The sills are the beams that underlie a timber-framed building around its perimeter. The wall posts stand on the sills and are mortised into them with a short, stubby tenon in order to prevent slipping, but are rarely trunneled into the sill mortises. The sills are often lapped-jointed to one another at the corners.
A handy tool that is best described as an overgrown chisel with a blade that is three to five inches wide. It is never struck with a mallet, but is rather shoved over the face of a hand-hewn beam to smooth it down and remove any rough places or to square the surfaces of a mortise or tenon.
A barn, house or mill in which the two gable end walls are made of stone, often times all the way up to the ridge. The side walls were timber-framed construction.
A stud is a small post that is most often made of sawn lumber about 4” by 5” in girth and extends vertically from a sill up to a girt or from a lower girt to a higher girt or wall top plate. Barns with vertical siding tend not to have studs, whereas barns with horizontal siding, or clapboards, do, in order to have a place on which to nail the horizontal siding. Studs in barns are usually sawn timbers and are mortised into the sills, girts and plates, often on two-foot centers. In this sense they were the precursors of stick framing. Sometimes older barns were refitted with studs in order to allow for changing from vertical to horizontal siding. This seemed to happen when wide board siding was not as available for vertical board and batten siding and barns were re-sided horizontally.
Also known as a wind brace.
This beam was typically used in house and mill frames and extended from the outside gable end wall tie beam to the fireplace in the center of the house. It supports the second floor joists.
Swing beams are large-depth beams of which there is usually only one in an English-framed barn extending from wall post to wall post. They came into use in the mid 1800’s and their use was to allow a clear span in the middle of the barn with no vertical center posts in the middle of the threshing floor. They were also tapered on the ends, with the bottom edge straight and the top edge bellied up. We have found swing beams as wide as 38” in the belly. Forming such a clear span in the middle of the barn allowed for a farmer to tether an ox in the center of the barn and walk him in a circle threshing out grain, thereby eliminating the need for flailing grain to free the grain kernels from the heads.
This is the tongue of wood found on the end of a post or beam that inserts into a mortise to form a mortise and tenon joint that would then be held together by a trunnel.
This is the central floor area in a barn where the process of threshing grain is carried out. It is made of thick floor boards that can stand the beating of a flail or treading of the ox.
This is a removable board about 5” high and extending form door post to door post and setting on the floor.

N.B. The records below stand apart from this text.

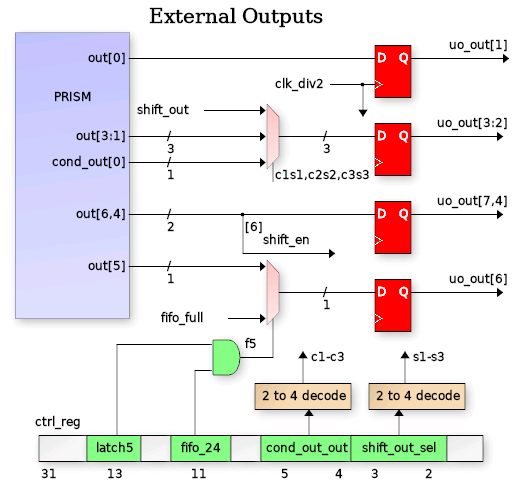
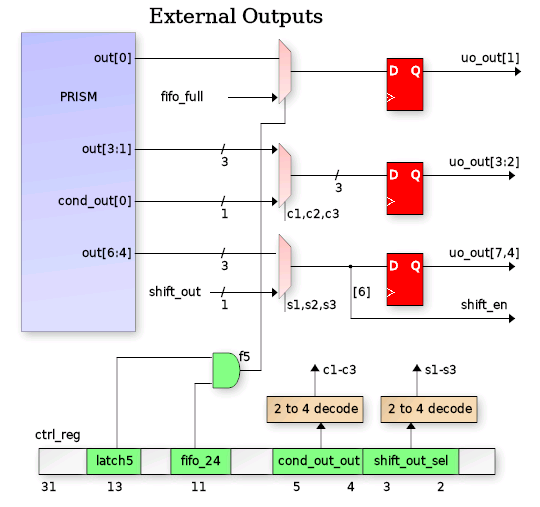
Reworked ws2812 chroma and updated documentation.

diff --git a/test/test.py b/test/test.py
@@ -61,6 +61,7 @@ async def test_project(dut):
     input_shift = input_value
     spi_data = []
     spi_rx_data = []
+    grb = 0
     chroma = ''
     spi_transfer = False
     rx_byte = 0
@@ -166,6 +167,52 @@ async def test_project(dut):
 
             # Clear spi_transfer so we don't send over and over
             spi_transfer = False;
+
+    async def simulate_ws2822_slave():
+        nonlocal chroma, grb
+        val_str = dut.uo_out.value.binstr.replace('x', '0').replace('z', '0')
+        prev_val = int(val_str, 2) & 2
+        baud = 16
+        grb  = 0
+        clk_count = 0
+        bit_count = 0;
+
+        while True:
+            # Wait for either posedge uo_out[7] (shift clk) or posedge uo_out[2] (store)
+            await RisingEdge(dut.clk)
+            if chroma != 'ws2812':
+               continue
+
+            # Keep track of the number of clocks between edges
+            clk_count += 1
+
+            # Test for change in WS2812 data line
+            val_str = dut.uo_out.value.binstr.replace('x', '0').replace('z', '0')
+            val = int(val_str, 2) & 2
+            if val == prev_val:
+               continue
+
+            # Test if the count exceeded the "reset bus" value
+            if clk_count >= 1280 and prev_val == 0:
+               clk_count = 0 
+               grb = 0
+               prev_val = val
+               continue
+            elif prev_val == 0:
+               prev_val = val
+               clk_count = 0
+               continue
+
+            # Test for transition from HIGH to LOW
+            if prev_val != 0:
+               # Shift the grb data
+               grb <<= 1
+
+               # Test for a '1' bit
+               if clk_count >= 35:
+                  grb |= 1
+
+            prev_val = val
 
     async def load_chroma(chroma, ctrl_reg):
         '''
@@ -316,28 +363,37 @@ async def test_project(dut):
         # Program count1_preload register with GRB data to send
         await tqv.write_word_reg(0x20, 0x00FF5367)
 
+        chroma = 'ws2812'
+
         # Set host bit 0 to start transfer
         await tqv.write_byte_reg(0x1b, 0x01)
 
-        for i in range(5000):
+        for i in range(6000):
             await RisingEdge(dut.clk)
 
         # Test if the interrupt was set
         dut._log.info(f"    Testing if Interrupt was set")
         assert await tqv.read_word_reg(0) & 0x80000000 != 0
 
-        # Test if the interrupt was set
+        # Test if data was received
+        assert grb == 0xFF5367
+
+        # Write new data using auto-toggle of host_in[0]
         dut._log.info(f"    Writing new data using auto-toggle")
         await tqv.write_word_reg(0x21, 0x0036FE0C)
 
         dut._log.info(f"    Testing if Interrupt was cleared")
         assert await tqv.read_word_reg(0) & 0x80000000 != 0
 
+        dut._log.info(f"    Testing if host_in[0] toggled")
+        assert await tqv.read_byte_reg(0x1b) == 0
+
         
     # Start the simulations
     cocotb.start_soon(simulate_74165())
     cocotb.start_soon(simulate_74595())
     cocotb.start_soon(simulate_spimaster())
+    cocotb.start_soon(simulate_ws2822_slave())
 
     # Interact with your design's registers through this TinyQV class.
     # This will allow the same test to be run when your design is integrated
@@ -404,12 +460,13 @@ async def test_project(dut):
     # Okay, now load up a real design and see if it does anything
     # This is the 24-Bit GPIO Chroma
     # ===========================================================
+    
+    dut._log.info("Testing ws2812 Chroma")
+    await test_chroma_ws2812()
+
     dut._log.info("Testing gpio24 Chroma")
     await test_chroma_gpio24()
  
     dut._log.info("Testing spislave Chroma")
     await test_chroma_spislave()
-    
-    dut._log.info("Testing ws2812 Chroma")
-    await test_chroma_ws2812()
     

diff --git a/chromas/output/chroma_ws2812.c b/chromas/output/chroma_ws2812.c
@@ -18,7 +18,7 @@ const uint32_t chroma_ws2812[] =
    0x00000aa0, 0x0a01b016, 
    0x00000960, 0x0a01900f, 
    0x00000a90, 0x0a01501e, 
-   0x000009b9, 0x000031b0, 
+   0x000009b9, 0x00003190, 
 
 };
 const uint32_t chroma_ws2812_count   = 8;

diff --git a/chromas/output/chroma_ws2812.py b/chromas/output/chroma_ws2812.py
@@ -14,6 +14,6 @@ chroma_ws2812 = [
    0x00000aa0, 0x0a01b016, 
    0x00000960, 0x0a01900f, 
    0x00000a90, 0x0a01501e, 
-   0x000009b9, 0x000031b0, 
+   0x000009b9, 0x00003190, 
 ]
 chroma_ws2812_ctrlReg = 0x00002500

diff --git a/test/chroma_ws2812.py b/test/chroma_ws2812.py
@@ -14,6 +14,6 @@ chroma_ws2812 = [
    0x00000aa0, 0x0a01b016, 
    0x00000960, 0x0a01900f, 
    0x00000a90, 0x0a01501e, 
-   0x000009b9, 0x000031b0, 
+   0x000009b9, 0x00003190, 
 ]
 chroma_ws2812_ctrlReg = 0x00002500

diff --git a/docs/info.md b/docs/info.md
@@ -134,10 +134,13 @@ shift operation (via enable bits in the ctrl_reg).
 
 Outputs uo_out[4:2] can be driven either directly from PRISM out[3:1], or can have muxed data:
 
- - shift_out_sel (2-bits) when non-zero selects 8 or 24 bit shift out data.
  - cond_out_sel (2-bits) when non-zero selects cond_out[0] conditional output.
 
-Output uo_out[6] can be driven either directly from PRISM out[5] or can be the "fifo_full" signal
+Outputs uo_out[7:5] can be driven either directly from PRISM out[6:4], or can have muxed data:
+
+ - shift_out_sel (2-bits) when non-zero selects 8 or 24 bit shift out data.
+
+Output uo_out[0] can be driven either directly from PRISM out[0] or can be the "fifo_full" signal
 when fifo_24 and latch5 config bits are set in ctrl_reg (more on those bits in the 3-Byte FIFO section).
 
 ## Peripherals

When winnowing grain of its chaff, the threshold would “hold” the kernels of grain in the barn so the wind would not blow them out the door into the barnyard.
This is the wood peg that holds a mortise and tenon joint together. It is derived from the word “tree nail.” They are most often shaped to a taper from red oak or locust wood. They come in different sizes, 3/4” being the most common. Some mortise and tenon joints take one trunnel to secure them while others take two or three trunnels.
This is a method of connecting rafters and tie beams in such a way that they work together to support one another. It can also be used between just two horizontal tie beams and outside wall posts. The purpose is to allow for long, stronger clear spans than the beams could support individually.
A barn built by Yankees. They have a barn named after them to make them feel loved, different and wanted and to just plain keep them quiet and minding their own business. (If naming a barn after them accomplishes this, it is well worth it. Otherwise it may be difficult to keep them down on the farm and eating apple pie for breakfast. P.S. This author was born in New York.)